Task directions> Please print all of the records shown below, exactly as given.

※

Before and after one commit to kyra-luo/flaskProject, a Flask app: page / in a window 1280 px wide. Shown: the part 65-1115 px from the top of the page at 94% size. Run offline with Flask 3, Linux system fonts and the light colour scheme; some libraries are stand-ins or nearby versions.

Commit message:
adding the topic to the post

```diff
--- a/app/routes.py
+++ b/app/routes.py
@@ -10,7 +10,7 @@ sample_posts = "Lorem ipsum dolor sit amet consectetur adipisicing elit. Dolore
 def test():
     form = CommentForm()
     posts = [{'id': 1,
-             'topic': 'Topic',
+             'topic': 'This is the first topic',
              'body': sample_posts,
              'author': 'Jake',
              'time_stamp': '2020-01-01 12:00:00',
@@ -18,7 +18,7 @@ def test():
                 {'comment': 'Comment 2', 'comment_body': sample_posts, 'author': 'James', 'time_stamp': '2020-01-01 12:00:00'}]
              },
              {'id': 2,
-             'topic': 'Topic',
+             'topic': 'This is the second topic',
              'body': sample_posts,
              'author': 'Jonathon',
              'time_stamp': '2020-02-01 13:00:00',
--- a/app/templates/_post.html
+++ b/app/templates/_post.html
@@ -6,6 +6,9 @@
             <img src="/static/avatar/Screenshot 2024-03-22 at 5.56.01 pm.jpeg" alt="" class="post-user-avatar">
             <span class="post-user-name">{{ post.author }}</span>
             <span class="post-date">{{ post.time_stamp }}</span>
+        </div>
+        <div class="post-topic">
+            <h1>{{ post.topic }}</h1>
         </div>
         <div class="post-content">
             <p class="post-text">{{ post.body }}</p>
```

※

Result below>
Before and after one commit to kyra-luo/flaskProject, a Flask app: page / in a window 1280 px wide. Shown: the part 65-1115 px from the top of the page at 94% size. Run offline with Flask 3, Linux system fonts and the light colour scheme; some libraries are stand-ins or nearby versions.

Commit message:
adding the topic to the post

```diff
--- a/app/routes.py
+++ b/app/routes.py
@@ -10,7 +10,7 @@ sample_posts = "Lorem ipsum dolor sit amet consectetur adipisicing elit. Dolore
 def test():
     form = CommentForm()
     posts = [{'id': 1,
-             'topic': 'Topic',
+             'topic': 'This is the first topic',
              'body': sample_posts,
              'author': 'Jake',
              'time_stamp': '2020-01-01 12:00:00',
@@ -18,7 +18,7 @@ def test():
                 {'comment': 'Comment 2', 'comment_body': sample_posts, 'author': 'James', 'time_stamp': '2020-01-01 12:00:00'}]
              },
              {'id': 2,
-             'topic': 'Topic',
+             'topic': 'This is the second topic',
              'body': sample_posts,
              'author': 'Jonathon',
              'time_stamp': '2020-02-01 13:00:00',
--- a/app/templates/_post.html
+++ b/app/templates/_post.html
@@ -6,6 +6,9 @@
             <img src="/static/avatar/Screenshot 2024-03-22 at 5.56.01 pm.jpeg" alt="" class="post-user-avatar">
             <span class="post-user-name">{{ post.author }}</span>
             <span class="post-date">{{ post.time_stamp }}</span>
+        </div>
+        <div class="post-topic">
+            <h1>{{ post.topic }}</h1>
         </div>
         <div class="post-content">
             <p class="post-text">{{ post.body }}</p>
```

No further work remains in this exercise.